      You don’t even sound like a fan of basketball, just some troll who vents because why, you’re a washed up former player who gets paid peanuts to wash roofs now? give me a break. Players have been overpaid for decades. It’s really a boring argument against an athlete these days. Get with the times and get some new material.

  12. Nick says:

    Yes, the NBA is a business. That applies to the decision making. It shouldn’t apply to how anyone is treated on a personal level. I am a business man. I make business decisions all the time. Some decisions are not what other people want or hope for. I still treat them with respect and communicate with them as I had in the past. But then again, I’m also traditional and at the risk of being politically incorrect, I’ll say that’s how a man should act. If you can’t look someone in the eye and tell them your decision, you’re not a man in my book!

  13. Connor says:

    Why all the Achilles tendon injuries in sports, among young strong athletes? My friend, a former physical trainer, said that if you’re young and tear your Achilles tendon, it is the result of taking steroids.

  14. jake s. says:

    It sounds like the Blazers knew this was Aldridge’s last season a long time ago. Understanding it was going to be a rebuild, the front office probably didn’t want to make an offer because they wanted clean books.

    • joopsy says:

      I think it would have been better of the front office to at least divulge their plans to the season ticket holders and other loyal fans, because many feel like they’ve been betrayed after Olshey came out with comments that LA never told them he was leaving the team, then a mere week later he commits to the Spurs. Many thought the trade they did for Batum was just to get some depth and that’d lead to more deals.

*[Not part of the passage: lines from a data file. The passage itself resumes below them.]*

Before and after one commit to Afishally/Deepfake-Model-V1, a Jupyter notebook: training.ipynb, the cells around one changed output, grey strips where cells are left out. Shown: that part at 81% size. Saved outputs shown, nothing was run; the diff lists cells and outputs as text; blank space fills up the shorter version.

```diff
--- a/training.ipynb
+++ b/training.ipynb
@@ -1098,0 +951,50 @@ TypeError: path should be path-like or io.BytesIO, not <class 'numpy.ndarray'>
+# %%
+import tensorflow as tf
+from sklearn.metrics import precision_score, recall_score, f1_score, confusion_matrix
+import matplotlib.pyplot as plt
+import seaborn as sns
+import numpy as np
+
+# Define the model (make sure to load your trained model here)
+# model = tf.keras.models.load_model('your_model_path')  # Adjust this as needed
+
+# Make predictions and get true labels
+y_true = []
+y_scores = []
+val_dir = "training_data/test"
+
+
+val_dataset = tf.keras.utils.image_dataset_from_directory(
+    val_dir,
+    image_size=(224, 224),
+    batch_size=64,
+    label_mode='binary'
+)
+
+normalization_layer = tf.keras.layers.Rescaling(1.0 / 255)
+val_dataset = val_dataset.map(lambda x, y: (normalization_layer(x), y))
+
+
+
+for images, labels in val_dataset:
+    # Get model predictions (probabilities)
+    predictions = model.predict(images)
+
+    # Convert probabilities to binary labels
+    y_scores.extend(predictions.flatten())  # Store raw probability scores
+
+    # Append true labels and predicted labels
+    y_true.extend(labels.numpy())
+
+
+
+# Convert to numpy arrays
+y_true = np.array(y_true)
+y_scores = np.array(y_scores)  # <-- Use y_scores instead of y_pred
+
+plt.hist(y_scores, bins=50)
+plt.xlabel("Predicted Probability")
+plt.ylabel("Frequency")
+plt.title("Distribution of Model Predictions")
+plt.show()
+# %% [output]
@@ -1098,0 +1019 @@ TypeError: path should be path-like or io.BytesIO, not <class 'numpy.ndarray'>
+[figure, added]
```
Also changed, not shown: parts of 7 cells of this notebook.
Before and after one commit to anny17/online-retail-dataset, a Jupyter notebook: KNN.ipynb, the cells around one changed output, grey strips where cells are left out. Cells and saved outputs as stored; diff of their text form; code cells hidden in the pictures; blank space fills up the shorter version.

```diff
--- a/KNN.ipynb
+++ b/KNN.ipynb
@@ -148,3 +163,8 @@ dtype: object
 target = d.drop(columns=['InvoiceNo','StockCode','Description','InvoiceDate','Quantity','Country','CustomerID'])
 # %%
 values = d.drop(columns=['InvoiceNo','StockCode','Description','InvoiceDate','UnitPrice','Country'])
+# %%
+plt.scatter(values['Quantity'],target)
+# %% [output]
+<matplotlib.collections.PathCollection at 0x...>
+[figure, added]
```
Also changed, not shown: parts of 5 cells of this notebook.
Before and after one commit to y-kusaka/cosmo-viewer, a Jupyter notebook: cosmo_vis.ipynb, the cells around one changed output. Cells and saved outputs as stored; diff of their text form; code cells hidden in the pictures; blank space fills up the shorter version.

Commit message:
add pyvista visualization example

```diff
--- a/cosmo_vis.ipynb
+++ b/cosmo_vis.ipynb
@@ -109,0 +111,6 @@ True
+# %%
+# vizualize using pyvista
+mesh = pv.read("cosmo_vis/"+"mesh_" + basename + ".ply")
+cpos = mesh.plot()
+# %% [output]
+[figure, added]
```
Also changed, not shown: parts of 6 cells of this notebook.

What little did fans know the worst was certainly yet to come, and now many fans are disgusted.

  15. Harriethehawk says:

    Wesley Matthews obviously has not learned this is a business. Talk to Josh Smith about overall worth.